Robert Tyler also presented three declarations supporting Godspeak Calvary during the court hearing:
“Despite the state’s claim, there is no rational and legitimate scientific or public health basis supporting the sweeping breadth and scope of the State of California’s closure mandate” said public health professional Sean G. Kaufman who worked for the Centers for Disease Control and Prevention in Atlanta from 1999 to 2006 and currently is the President and Chief Executive Officer of Safer Behaviors training others on infectious diseases with eight published articles.
“With respect to risks, everything that we know as public health and infectious disease professionals about the likelihood of symptomatic and symptomatic transmission, reproduction rates, signs, symptoms, mortality risks and other infectious disease characteristics of COVID-19 does not rationally comport with what I understand the state is claiming to be true in attempting to justify its mandate.”
“In short, the State of California’s overbroad and insufficiently targeted closure mandate is flatly inconsistent with the science of public health, biosafety protocols and with our understanding as infectious disease professionals of the characteristics of the COVID-19 virus.”
“For the non-elderly congregants present (at a church service), the mortality risk of contracting the disease is very low,” wrote Stanford University Professor of Medicine Dr. Jayanta Bhattacharya who between 1996 and 2020 has published 136 articles in peer-reviewed journals including a study held in L.A. County and has testified before the U.S. House of Representatives.
“Given the importance of the First Amendment right to religious worship and the scientific evidence citied regarding the COVID-19 infection fatality rate, I believe that permitting in-person worship at Calvary Chapel Godspeak is consistent with good public health practice.”
“In coming to my opinion that places of worship should be allowed to hold indoor worship services, I reviewed information that is commonly and reasonably relied upon by other experts in my field, including numerous peer-reviewed studies that helped provide a basis for my opinion,” said Dr. Shannae Anderson, a licensed clinical and forensic psychologist who graduated from the University of Southern California and works in Ventura County.
“The closures during this pandemic are producing lasting negative consequences. People feel alone and isolated. Anxiety and agitation reign. Alcohol abuse is rampant. Family conflict is at a zenith. This all creates a perfect storm for family violence. This increases the risk of erratic and destructive behaviors. The statewide lockdown has created a mental health crisis that has put children at a greater risk for abuse than ever before.
“I have witnessed significant increases in anxiety, depression, post-traumatic stress and addiction since the lockdown. I have had patients attempt suicide, relapse into drug and alcohol addictions, and need to be hospitalized for serious emotional distress. The helplessness and powerlessness that many experience in the face of the lockdown can reactivate old trauma wounds which render parents distracted and easily overwhelmed.

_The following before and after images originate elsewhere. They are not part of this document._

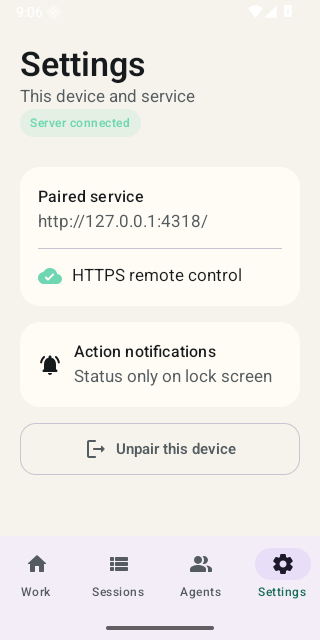
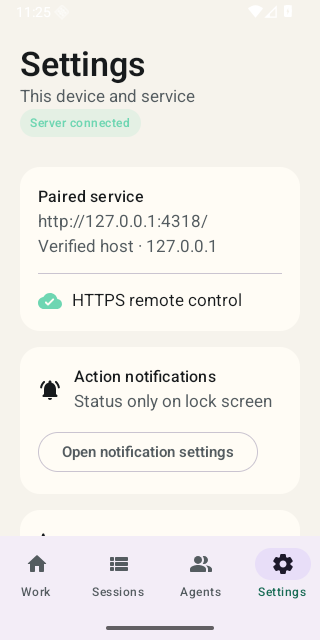
docs(mobile): capture complete native settings evidence

diff --git a/spec/STATUS.md b/spec/STATUS.md
@@ -72,7 +72,7 @@ planned without reopening a narrower completed row.
 | A-DESKTOP-WA | Governed Workspaces and artifacts | accepted | accepted | documented | partial | partial | active | Complete remaining accessibility/package matrices. Session detach has an idempotent durable receipt and restart-safe projection; global revoke journals a manifest-v2 tombstone and retries Keychain cleanup after restart. Artifact export now journals only bounded opaque pending IDs, removes the exact interrupted temporary when its directory is next explicitly authorized, preserves unrelated files, and never persists or exposes a path. Immutable receipt-bound Artifact projection, digest-verified preview and one-shot no-overwrite export are implemented, and the real SQLite approval-to-file-to-Artifact flow passes. |
 | A-DESKTOP-VE | Desktop visual, journey and manual evidence | accepted | accepted | documented | missing | missing | active | Execute the stable M01–M85 full-function capture matrix on the candidate package, close visual defects, emit a digest-bound safe screenshot manifest, and deliver/replay the comprehensive versioned user manual on a clean supported Mac. Deterministic fixtures may prove presentation only, never product behavior. |
 | A-MOBILE | KMP/Android/iOS shells | accepted | accepted | documented | implemented | verified | done | Keep KMP real-loopback transport, XCFramework, Swift, Android SDK 36 APK and API 36 Compose instrumentation gates green; remote physical-device connectivity is not claimed. |
-| A-MOBILE-R | Native remote-work mobile product | accepted | accepted | documented | implemented | partial | active | KMP controller, secure pairing, native Compose/SwiftUI product, installable builds, Gateway/private APNs/FCM wake paths, complete user guide, real native loopback actions, offline/reconnect, semantic icon navigation, and dark/200%-equivalent type evidence are verified locally. Settings includes persistent theme, system notification controls, verified host and safe build/device diagnostics. Close only with physical iOS/Android Gateway-to-Runtime create/reconnect/background/wake/decision/cancel/revoke evidence. |
+| A-MOBILE-R | Native remote-work mobile product | accepted | accepted | documented | implemented | partial | active | KMP controller, secure pairing, native Compose/SwiftUI product, installable builds, Gateway/private APNs/FCM wake paths, complete 23-screenshot user guide, real native loopback actions, offline/reconnect, semantic icon navigation, and dark/200%-equivalent type evidence are verified locally. Settings includes persistent theme, system notification controls, verified host and safe build/device diagnostics. Android Keystore and Apple Keychain tests prove grants are absent from preferences, clear makes them unrecoverable and unpair rotates device identity. Close only with physical iOS/Android Gateway-to-Runtime create/reconnect/background/wake/decision/cancel/revoke evidence. |
 | A-UX1-A | Shared product controller | accepted | accepted | documented | implemented | verified | done | Keep exact TypeScript/KMP fixture parity, strict fixture readers, Host projection, correlation, mutation, reconnect, activity, preference and native XCFramework gates green. |
 | A-UX1 | Product client experience | accepted | accepted | partial | partial | partial | active | UX-A and Desktop UX-B are complete: the work surface now runs through the shared controller with exact create/start/cancel/text-or-boolean continuation commands, atomic bounded preference/pending recovery, restart-safe multi-turn evidence, keyboard/focus/contrast/reduced-motion checks, 200% zoom and 320px reflow. Close UX-C shared Web/native UI plus remaining localization and physical-device accessibility matrices. |
 | G0 | Go Gateway | accepted | accepted | documented | implemented | verified | done | Keep TLS-only edge composition, one-time device pairing, route/header admission, SSE passthrough, expiry/revocation and race tests green; durable multi-instance grants are a later slice. |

“Spiritual services such as attending indoor church services help mitigate the negative impacts of the pandemic by reducing both physical and psychological maladies. Meeting in person for church services reduces the extreme loneliness and depression experienced by many during this unique time. It acts as a protective barrier against “deaths of despair” and other serious conditions. Church attendance has also been strongly linked with better mental health and the risk of psychological pathology increases when it is not present,”
Photo Credits: Michael Hernandez
Michael Hernandez, Co-Founder of the Citizens Journal—Ventura County’s online news service; editor of the History Makers Report and founder of History Makers International—a community nonprofit serving youth and families in Ventura County, is a former Southern California daily newspaper journalist and religion and news editor. He worked 25 years as a middle school teacher in Monrovia and Los Angeles Unified School Districts. Mr. Hernandez can be contacted by email at [email protected].